Credit cards can be a useful financial tool, but used incorrectly, they can be quite destructive to an individual’s personal finances. The amount of credit card debt across the UK, along with supporting statistics, can give us insight into how Brits are using their credit cards.
Total credit card debt was £72.1 billion at the beginning of 2020, down slightly from £72.4 billion in 2019. That was the first decline in credit-card debt since 2013. Debt had dropped steadily up to 2013 — a result of individuals reducing debt following the Great Recession — but then began a steady climb in the years following 2013.
Following along with total credit card debt, the average credit card debt per household fell in the years leading up to 2013, but rose for the nine years that followed. The most recent level of £2,592 from the beginning of 2020 was a slight decline from £2,601 at the start of 2019.
Interest rates on credit cards tend to be much higher than other forms of lending. And in recent years, rates have seen a steep rise. At the midpoint of 2018, the average representative rate stood at 18.26%. Roughly two years later, the representative rate had risen more than two percentage points, to 20.65%. This makes it especially important that consumers be wary of carrying debt on credit cards at standard rates.
Part of the reason for high interest rates on credit cards is the fact that banks regularly write off debts they won’t be able to collect. In the wake of the Great Recession, write-offs spiked, and in 2010, banks wrote off more than £2 billion in a single quarter. In recent years, write-offs have fallen to much lower levels. In the quarter ending 30 March 2020, banks wrote off £339 million.
These lower levels of write-offs make banks more profitable on their credit-card lending, but also encourage higher competition in the industry and often better deals for consumers, including longer 0% introductory offers aimed at attracting new customers.

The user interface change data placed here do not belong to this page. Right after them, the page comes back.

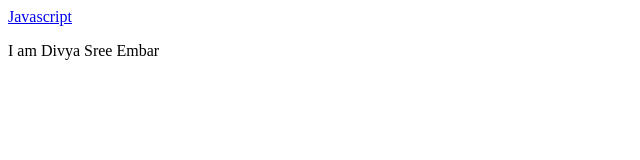
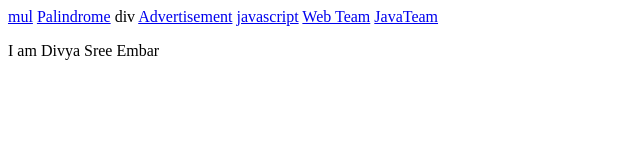
Before and after one commit to DivyaSreeEmbar/Javascript, a plain HTML site: page index.html in a window 1280 px wide. Shown: the whole page, without its empty margins (0-640 px from the left). Drawn offline with Linux system fonts and the light colour scheme.

Commit message:
Add files via upload

```diff
--- a/index.html
+++ b/index.html
@@ -5,7 +5,13 @@
     <meta http-equiv="X-UA-Compatible" content="IE=edge">
     <meta name="viewport" content="width=device-width, initial-scale=1.0">
     <title>Document</title>
-    <a href="javascript.html">Javascript</a>
+    <a href="mul 5.html">mul</a>
+    <a href="Palindrome.html">Palindrome</a>
+    <a herf="div 5".html>div</a>
+    <a href="Advertisement.html">Advertisement</a>
+    <a href="javascript.html">javascript</a>
+    <a href="WebTeam.html">Web Team</a>
+    <a href="JavaTeam.html">JavaTeam</a>
 </head>
 <body>
     <p>
```
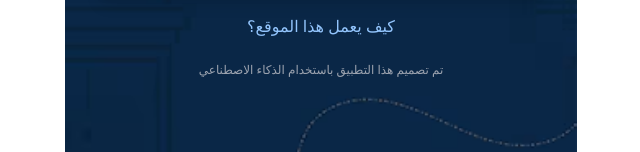
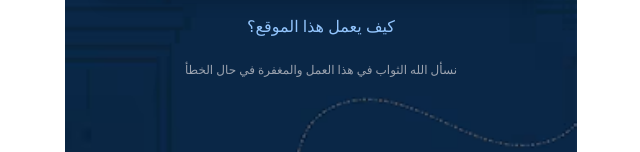
Before and after one commit to OAbouHajar/ramadan-web, a Next.js app: page / in a window 1280 px wide. Shown: the part 630-782 px from the top of the page, without its empty margins (319-959 px from the left). Built offline with nearby package versions, Linux system fonts and the light colour scheme; no server answers.

Commit message:
remove AI

```diff
--- a/src/pages/index.js
+++ b/src/pages/index.js
@@ -113,7 +113,7 @@ export default function Home() {
 
       {/* Footer */}
       <div className="mt-6 text-center text-gray-400 text-xs pb-4">
-        <p>تم تصميم هذا التطبيق باستخدام الذكاء الاصطناعي</p>
+        <p>نسأل الله الثواب في هذا العمل والمغفرة في حال الخطأ</p>
       </div>
     </div>
   );
```
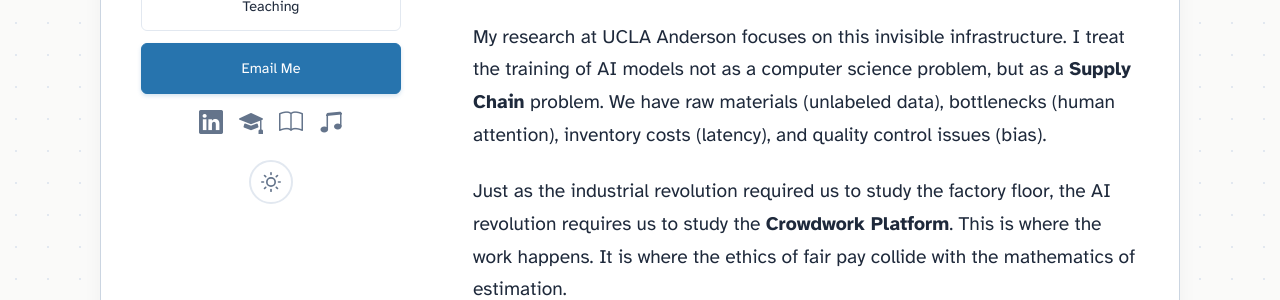
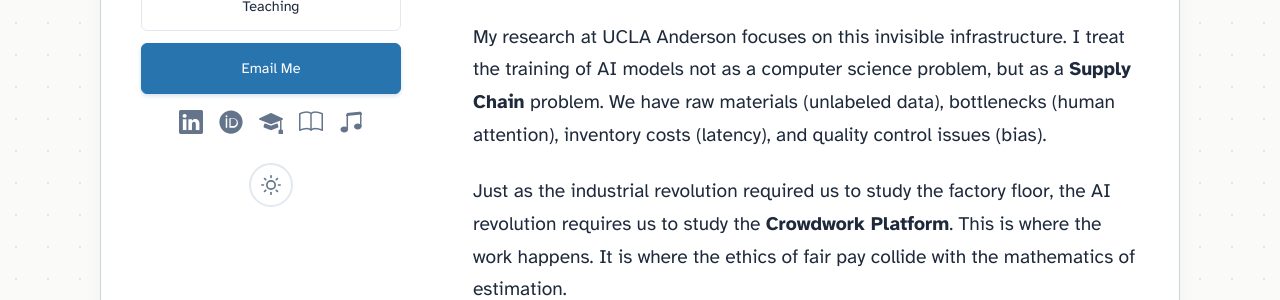
Before and after one commit to martins73/research-site, a Jekyll site: the page built from _pages/human-supply-chain.md, in a window 1280 px wide. Shown: the part 601-901 px from the top of the page. Built offline with Jekyll 4.4.1, drawn with Linux system fonts in a browser that asks for light colours.

Commit message:
Add ORCID social icon next to LinkedIn
Bootstrap Icons doesn't ship an ORCID glyph, so the social data entry
supports an optional inline SVG that the sidebar renders in place of the
<i> icon, inheriting color via currentColor.

```diff
--- a/_config.yml
+++ b/_config.yml
@@ -52,6 +52,7 @@ twitter_card: summary_large_image
 # Social Media Links
 social:
   linkedin: https://www.linkedin.com/in/martingc/
+  orcid: https://orcid.org/0009-0001-3504-7998
   google_scholar: https://scholar.google.com/citations?user=5OSLJwQAAAAJ
   goodreads: https://www.goodreads.com/user/show/29425606-mart-n-gonz-lez-cabello
   lastfm: https://www.last.fm/user/tinjr
--- a/_data/ui/social.yml
+++ b/_data/ui/social.yml
@@ -1,6 +1,11 @@
 - name: LinkedIn
   url_key: linkedin
   bi_class: bi-linkedin
+
+- name: ORCID
+  url_key: orcid
+  svg: >-
+    <svg xmlns="http://www.w3.org/2000/svg" width="1em" height="1em" viewBox="0 0 512 512" fill="currentColor" aria-hidden="true"><path d="M294.75 188.19h-45.92V342h47.47c66.61 0 81.91-50.59 81.91-76.91 0-42.88-27.34-76.9-83.46-76.9zM256 8C119 8 8 119 8 256s111 248 248 248 248-111 248-248S393 8 256 8zM175.61 380.19h-31.93V174.55h31.93zm-15.96-225.76a20.32 20.32 0 1 1 20.32-20.32 20.32 20.32 0 0 1-20.32 20.32zM300 380.19h-79V174.55h77.47c73.7 0 106.13 52.75 106.13 102.81-.04 54.5-42.61 102.83-104.6 102.83z"/></svg>
 
 - name: Google Scholar
   url_key: google_scholar
--- a/_includes/sidebar.html
+++ b/_includes/sidebar.html
@@ -31,7 +31,11 @@
       {% assign url = site.social[social.url_key] %}
       {% if url %}
         <a href="{{ url }}" class="social-link" title="{{ social.name }}" aria-label="{{ social.name }}" target="_blank" rel="noopener">
-          <i class="bi {{ social.bi_class }} social-icon" aria-hidden="true"></i>
+          {% if social.svg %}
+            <span class="social-icon">{{ social.svg }}</span>
+          {% else %}
+            <i class="bi {{ social.bi_class }} social-icon" aria-hidden="true"></i>
+          {% endif %}
         </a>
       {% endif %}
     {% endfor %}
--- a/assets/css/style.scss
+++ b/assets/css/style.scss
@@ -507,6 +507,18 @@ h1, h2, h3, .name {
     transition: color 0.2s, transform 0.2s;
 }
 
+span.social-icon {
+    display: inline-flex;
+    align-items: center;
+    justify-content: center;
+}
+
+span.social-icon svg {
+    width: 1em;
+    height: 1em;
+    display: block;
+}
+
 .social-link:hover .social-icon {
     color: var(--accent);
     transform: scale(1.1);
```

There aren’t drastic differences in the percentage of UK residents with non-property financial debts by region, with most regions showing around half of residents holding some form of financial debt. These debts include credit card debt, but also other forms of financial debt, like hire purchases. The East Midlands had the highest level of indebted residents, with 53% holding non-property financial debt, while the West Midlands had the lowest, at 45%.
The percentage of residents that see their financial debts as a “heavy burden” varies more by region. While only 8% of those in Scotland see their financial debts as a heavy burden, 22% of Londoners feel a heavy burden from their financial debts.
When looking at non-property financial debt by age, there is a big jump in the percentage of individuals with this type of debt between the 16-24 age range and the 25-34 age range. Only 23% of those in the 16-24 age range have non-property financial debts. That jumps to 51% for the 25-34 age group, the highest of any age group. In older age groups the percentage of individuals with these debts falls steadily, until it reaches a low of 15% for those 65 and older.
In contrast to the high percentage of individuals 25-34 that have non-property financial debts, only 13% find those debts to be a “heavy burden”. That’s similar to the 16-24 age group (12%) and the 35-44 age group (13%). The feeling of being heavily burdened by financial debt peaks for the 45-54 age group at 17%, but then steadily declines to a low of 7% for those 65 and older.
The statistics above give us a view on the levels of credit card debt in the country, as well as how consumers feel about the debts that they hold.
Looked at in the aggregate, rising credit card debt can actually be a sign of an improving economy, as it signals that consumers are more confident about the future and borrowing more. It is also likely a signal that less debt is getting written off by banks.
However, it’s important to weigh that economic signal against the fact that interest rates on credit cards are typically very high. Taking on and holding credit card debt can be a burden on households and lead to financial insecurity. For that reason, it’s important that consumers understand credit cards well, and understand both the advantages they have as well as the risks they pose.
We have endeavoured to use only high-quality primary sources for this research, and have cited sources with each graph. Some of the statistics require calculations on our part and may therefore not match exactly other sources of the same information (average credit card debt per household, for example, relies on matching up-to-date figures for both total UK credit card debt and the number of households in the UK). Key sources include the Bank of England and the Office for National Statistics.